### WORK INSTRUCTION
Your answer should be every line from the records that contains "home".

### DATA FOR REVIEW
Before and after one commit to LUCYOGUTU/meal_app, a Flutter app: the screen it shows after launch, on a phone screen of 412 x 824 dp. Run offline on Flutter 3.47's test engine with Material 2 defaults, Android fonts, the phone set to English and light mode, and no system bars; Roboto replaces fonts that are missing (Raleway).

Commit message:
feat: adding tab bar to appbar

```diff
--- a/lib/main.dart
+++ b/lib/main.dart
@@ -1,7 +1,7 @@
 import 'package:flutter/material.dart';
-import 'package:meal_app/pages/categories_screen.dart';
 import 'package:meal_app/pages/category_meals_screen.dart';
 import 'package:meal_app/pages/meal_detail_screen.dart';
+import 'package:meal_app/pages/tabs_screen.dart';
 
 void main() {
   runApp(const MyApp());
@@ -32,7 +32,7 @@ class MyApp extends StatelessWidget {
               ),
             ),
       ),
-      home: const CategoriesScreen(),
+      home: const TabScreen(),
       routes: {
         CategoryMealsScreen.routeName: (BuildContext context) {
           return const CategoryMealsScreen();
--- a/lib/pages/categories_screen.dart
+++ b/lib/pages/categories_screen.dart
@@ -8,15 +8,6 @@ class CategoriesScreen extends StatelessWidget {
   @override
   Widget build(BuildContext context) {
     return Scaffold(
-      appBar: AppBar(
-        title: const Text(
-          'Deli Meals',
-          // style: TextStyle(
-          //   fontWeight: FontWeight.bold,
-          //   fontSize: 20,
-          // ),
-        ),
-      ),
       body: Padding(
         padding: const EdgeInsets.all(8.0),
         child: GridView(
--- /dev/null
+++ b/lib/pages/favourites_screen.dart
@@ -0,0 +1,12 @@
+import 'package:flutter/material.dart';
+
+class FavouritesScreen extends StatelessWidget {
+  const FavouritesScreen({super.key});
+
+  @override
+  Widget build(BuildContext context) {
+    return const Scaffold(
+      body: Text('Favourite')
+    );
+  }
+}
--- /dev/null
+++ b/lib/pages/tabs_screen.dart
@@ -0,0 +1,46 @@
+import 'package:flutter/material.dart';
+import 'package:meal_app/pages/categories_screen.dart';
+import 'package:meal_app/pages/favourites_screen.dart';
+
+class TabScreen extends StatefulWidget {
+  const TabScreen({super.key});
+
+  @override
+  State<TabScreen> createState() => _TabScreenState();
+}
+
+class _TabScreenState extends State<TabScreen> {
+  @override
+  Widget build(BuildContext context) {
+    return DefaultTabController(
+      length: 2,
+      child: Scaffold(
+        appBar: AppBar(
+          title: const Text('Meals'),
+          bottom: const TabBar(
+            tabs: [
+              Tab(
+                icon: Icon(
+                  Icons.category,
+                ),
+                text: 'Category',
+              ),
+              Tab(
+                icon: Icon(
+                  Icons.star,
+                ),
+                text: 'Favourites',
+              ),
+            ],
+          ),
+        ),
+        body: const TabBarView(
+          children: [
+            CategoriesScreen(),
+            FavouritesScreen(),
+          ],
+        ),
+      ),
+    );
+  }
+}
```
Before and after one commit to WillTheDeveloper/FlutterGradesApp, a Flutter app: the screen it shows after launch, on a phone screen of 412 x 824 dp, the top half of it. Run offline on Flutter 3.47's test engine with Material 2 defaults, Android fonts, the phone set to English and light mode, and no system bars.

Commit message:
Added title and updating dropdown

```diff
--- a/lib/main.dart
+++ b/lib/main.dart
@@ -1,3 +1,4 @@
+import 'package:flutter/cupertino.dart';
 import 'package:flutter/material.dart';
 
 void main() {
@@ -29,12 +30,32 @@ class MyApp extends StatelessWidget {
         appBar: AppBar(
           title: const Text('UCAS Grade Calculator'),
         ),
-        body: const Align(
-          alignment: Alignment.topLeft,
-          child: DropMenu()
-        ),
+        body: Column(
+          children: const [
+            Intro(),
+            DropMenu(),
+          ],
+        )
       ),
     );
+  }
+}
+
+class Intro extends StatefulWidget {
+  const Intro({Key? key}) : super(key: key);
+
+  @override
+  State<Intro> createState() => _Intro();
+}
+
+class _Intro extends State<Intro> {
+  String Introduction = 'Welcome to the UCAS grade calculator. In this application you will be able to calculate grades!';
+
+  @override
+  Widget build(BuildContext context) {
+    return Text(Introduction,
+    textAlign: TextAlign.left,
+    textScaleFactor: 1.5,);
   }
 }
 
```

### TASK SOLUTION
-      home: const CategoriesScreen(),
+      home: const TabScreen(),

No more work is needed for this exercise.